ACTIVITY → Where in the listing does the word "html" appear? Report each line that holds it.

DATA FOR THE TASK →

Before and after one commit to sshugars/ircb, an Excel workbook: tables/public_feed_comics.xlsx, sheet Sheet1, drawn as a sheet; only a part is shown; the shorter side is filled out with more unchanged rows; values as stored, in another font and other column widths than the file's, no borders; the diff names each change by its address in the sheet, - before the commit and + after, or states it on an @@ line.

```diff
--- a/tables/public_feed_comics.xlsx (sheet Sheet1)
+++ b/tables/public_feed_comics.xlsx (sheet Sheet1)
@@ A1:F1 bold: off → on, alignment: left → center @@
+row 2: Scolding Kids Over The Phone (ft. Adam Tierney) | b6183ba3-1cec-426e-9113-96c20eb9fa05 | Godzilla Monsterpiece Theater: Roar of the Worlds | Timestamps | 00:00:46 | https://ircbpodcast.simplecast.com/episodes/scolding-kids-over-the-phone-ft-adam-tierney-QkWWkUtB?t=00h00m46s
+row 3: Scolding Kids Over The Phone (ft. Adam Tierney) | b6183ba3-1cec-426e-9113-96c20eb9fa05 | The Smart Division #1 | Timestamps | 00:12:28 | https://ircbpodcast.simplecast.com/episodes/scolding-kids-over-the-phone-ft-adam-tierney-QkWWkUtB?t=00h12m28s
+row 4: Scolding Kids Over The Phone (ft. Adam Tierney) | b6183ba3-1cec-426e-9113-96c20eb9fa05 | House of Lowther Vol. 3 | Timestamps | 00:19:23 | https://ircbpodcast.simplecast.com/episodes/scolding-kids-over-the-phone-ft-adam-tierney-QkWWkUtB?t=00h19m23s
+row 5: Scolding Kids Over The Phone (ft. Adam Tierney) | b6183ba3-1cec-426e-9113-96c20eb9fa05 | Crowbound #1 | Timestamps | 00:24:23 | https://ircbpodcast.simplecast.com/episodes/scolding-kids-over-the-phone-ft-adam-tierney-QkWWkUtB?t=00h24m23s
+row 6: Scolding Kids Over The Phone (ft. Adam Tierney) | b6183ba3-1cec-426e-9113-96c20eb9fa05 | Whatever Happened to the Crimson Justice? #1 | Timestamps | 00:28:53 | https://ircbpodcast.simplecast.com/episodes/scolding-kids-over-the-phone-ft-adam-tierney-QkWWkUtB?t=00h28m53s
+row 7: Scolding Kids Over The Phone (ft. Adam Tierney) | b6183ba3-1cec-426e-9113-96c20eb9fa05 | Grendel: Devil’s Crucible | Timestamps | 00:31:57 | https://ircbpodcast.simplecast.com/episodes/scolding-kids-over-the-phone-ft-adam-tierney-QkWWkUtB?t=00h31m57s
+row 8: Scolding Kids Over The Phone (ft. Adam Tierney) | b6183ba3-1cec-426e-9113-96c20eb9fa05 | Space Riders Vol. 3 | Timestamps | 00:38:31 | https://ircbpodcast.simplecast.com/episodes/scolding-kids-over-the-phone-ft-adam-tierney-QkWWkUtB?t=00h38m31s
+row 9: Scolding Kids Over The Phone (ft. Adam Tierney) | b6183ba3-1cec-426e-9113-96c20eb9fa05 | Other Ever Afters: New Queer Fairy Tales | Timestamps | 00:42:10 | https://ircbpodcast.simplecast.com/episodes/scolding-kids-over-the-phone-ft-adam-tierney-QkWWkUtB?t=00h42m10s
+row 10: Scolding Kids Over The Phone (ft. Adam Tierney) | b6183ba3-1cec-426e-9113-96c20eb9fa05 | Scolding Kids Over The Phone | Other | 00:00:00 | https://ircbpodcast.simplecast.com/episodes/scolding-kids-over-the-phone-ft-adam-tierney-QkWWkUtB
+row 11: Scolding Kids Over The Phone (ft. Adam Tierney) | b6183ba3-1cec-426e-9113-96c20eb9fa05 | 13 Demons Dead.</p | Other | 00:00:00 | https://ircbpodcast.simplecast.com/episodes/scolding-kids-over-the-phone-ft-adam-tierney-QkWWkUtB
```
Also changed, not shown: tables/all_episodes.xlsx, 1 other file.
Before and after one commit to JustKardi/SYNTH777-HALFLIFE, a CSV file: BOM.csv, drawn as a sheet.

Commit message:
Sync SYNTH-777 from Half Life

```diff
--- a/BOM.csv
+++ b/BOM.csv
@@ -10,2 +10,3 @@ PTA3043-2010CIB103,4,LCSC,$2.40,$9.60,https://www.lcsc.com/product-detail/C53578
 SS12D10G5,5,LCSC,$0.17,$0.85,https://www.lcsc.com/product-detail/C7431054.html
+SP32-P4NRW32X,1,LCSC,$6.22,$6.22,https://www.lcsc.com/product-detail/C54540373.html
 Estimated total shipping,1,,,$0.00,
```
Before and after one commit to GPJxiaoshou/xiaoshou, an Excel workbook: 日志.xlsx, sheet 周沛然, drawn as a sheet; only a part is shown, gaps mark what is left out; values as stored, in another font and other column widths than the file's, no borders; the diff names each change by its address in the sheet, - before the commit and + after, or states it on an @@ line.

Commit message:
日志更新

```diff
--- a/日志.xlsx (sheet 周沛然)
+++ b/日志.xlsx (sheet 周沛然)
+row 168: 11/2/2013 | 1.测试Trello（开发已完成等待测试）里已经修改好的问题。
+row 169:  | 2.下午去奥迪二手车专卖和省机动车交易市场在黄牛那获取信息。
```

RESULT →
 SS12D10G5,5,LCSC,$0.17,$0.85,https://www.lcsc.com/product-detail/C7431054.html
+SP32-P4NRW32X,1,LCSC,$6.22,$6.22,https://www.lcsc.com/product-detail/C54540373.html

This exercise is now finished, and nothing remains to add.